Adequate staffing and resources pose great challenges in even the best of circumstances. Air conditioners can truly save lives under Irma conditions. Their lack in such at risk populations reflect their life saving capability. Under these limited, dangerous situations, the basic health requirements of residents for their respective conditions are likely not met which for the more fragile can be a lethal tipping point. Regular duties of changing bandages or catheters and administering time-sensitive medicines, for example, can get overlooked or the burdens of the conditions can get too high to perform such tasks. Add on to that the extra fluid, cooling needed and these issues can push a patient over the cliff. 

In the end…

Hopefully much will be learned from the apparent shortcomings of this center’s preparations so that such a sad, catastrophic outcome can be avoided in the future. Heat-related deaths are preventable, but the appropriate interventions must be readily available with a superior staff well-trained to identify problems and aggressively intercede.


(1) Environmental Protection Agency (EPA), Heat-Related Deaths and Illnesses: click here and here.

Centers for Disease Control and Prevention (CDC), Picture of America Report on Heat-Related Illnesses: click here.
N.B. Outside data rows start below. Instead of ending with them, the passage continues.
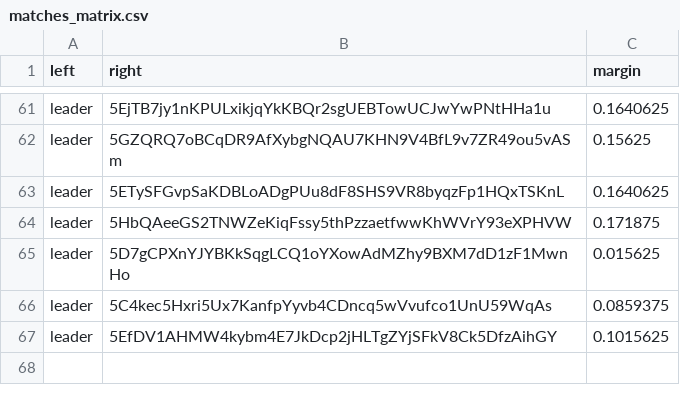
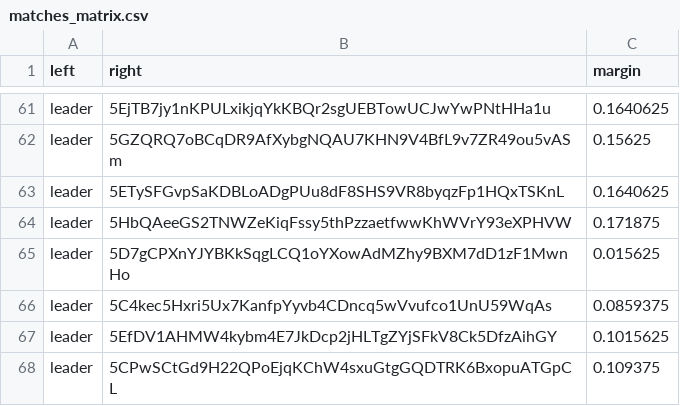
Before and after one commit to 404-Repo/404-active-competition, a CSV file: rounds/5/matches_matrix.csv, drawn as a sheet; only a part is shown, gaps mark what is left out.

Commit message:
Update matches matrix for round 5

```diff
--- a/rounds/5/matches_matrix.csv
+++ b/rounds/5/matches_matrix.csv
@@ -67 +67,2 @@ leader,5C4kec5Hxri5Ux7KanfpYyvb4CDncq5wVvufco1UnU59WqAs,0.0859375
 leader,5EfDV1AHMW4kybm4E7JkDcp2jHLTgZYjSFkV8Ck5DfzAihGY,0.1015625
+leader,5CPwSCtGd9H22QPoEjqKChW4sxuGtgGQDTRK6BxopuATGpCL,0.109375
```
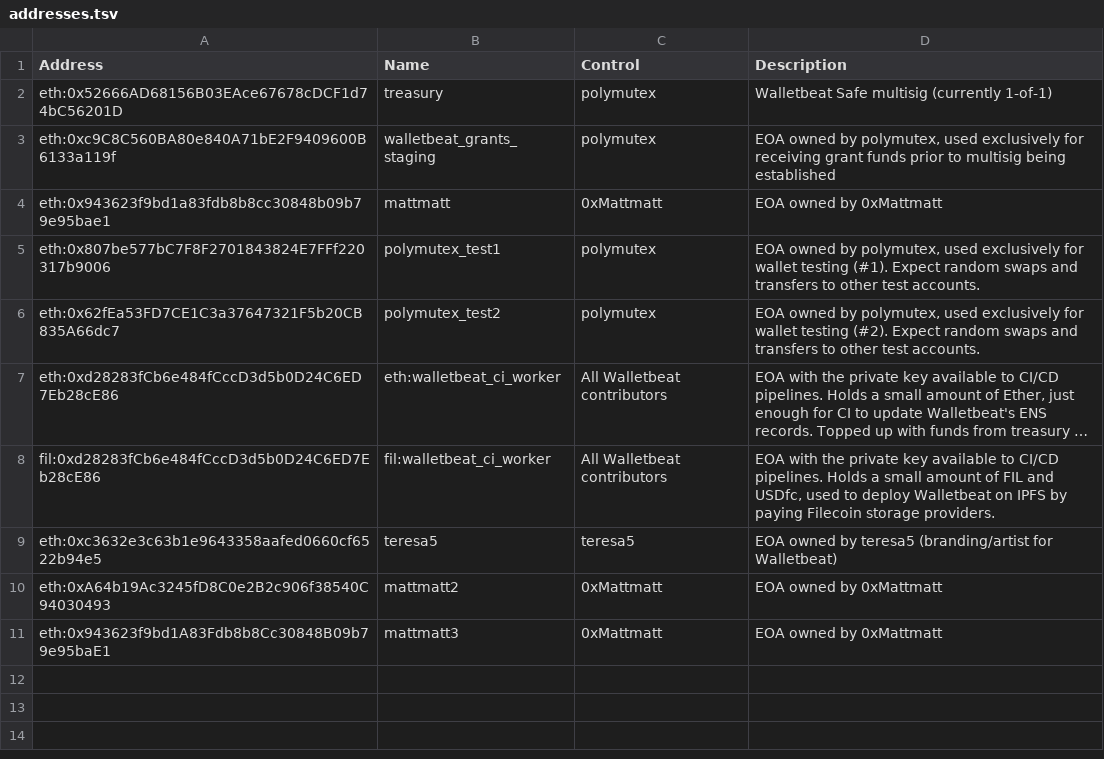
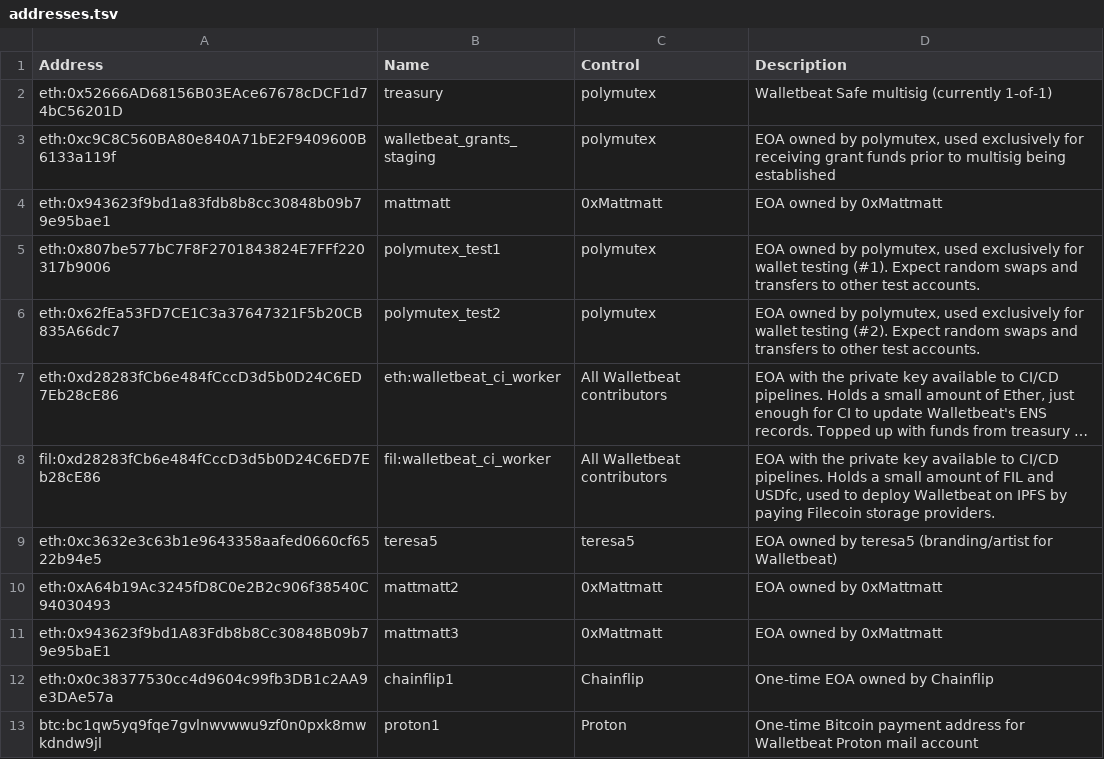
Before and after one commit to Chavrzp28/walletbeat, a TSV file: governance/treasury/addresses.tsv, drawn as a sheet; long unchanged cells end in …; the diff names each change by its address in the sheet, - before the commit and + after, or states it on an @@ line.

Commit message:
Add treasury operations for 2026-02-10.
Support Bitcoin addresses and transactions, fix Filecoin transaction link.

```diff
--- a/governance/treasury/addresses.tsv
+++ b/governance/treasury/addresses.tsv
+row 12: eth:0x0c38377530cc4d9604c99fb3DB1c2AA9e3DAe57a | chainflip1 | Chainflip | One-time EOA owned by Chainflip
+row 13: btc:bc1qw5yq9fqe7gvlnwvwwu9zf0n0pxk8mwkdndw9jl | proton1 | Proton | One-time Bitcoin payment address for Walletbeat Proton mail account
```
Also changed, not shown: governance/treasury/treasury-operations.tsv, 3 other files.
To read more about heat-related illnesses, see President Jimmy Carter The Latest To Dehydrate From Hot Sun OR Senator Thom Tillis Collapses At Race, Early Media Reports Confusing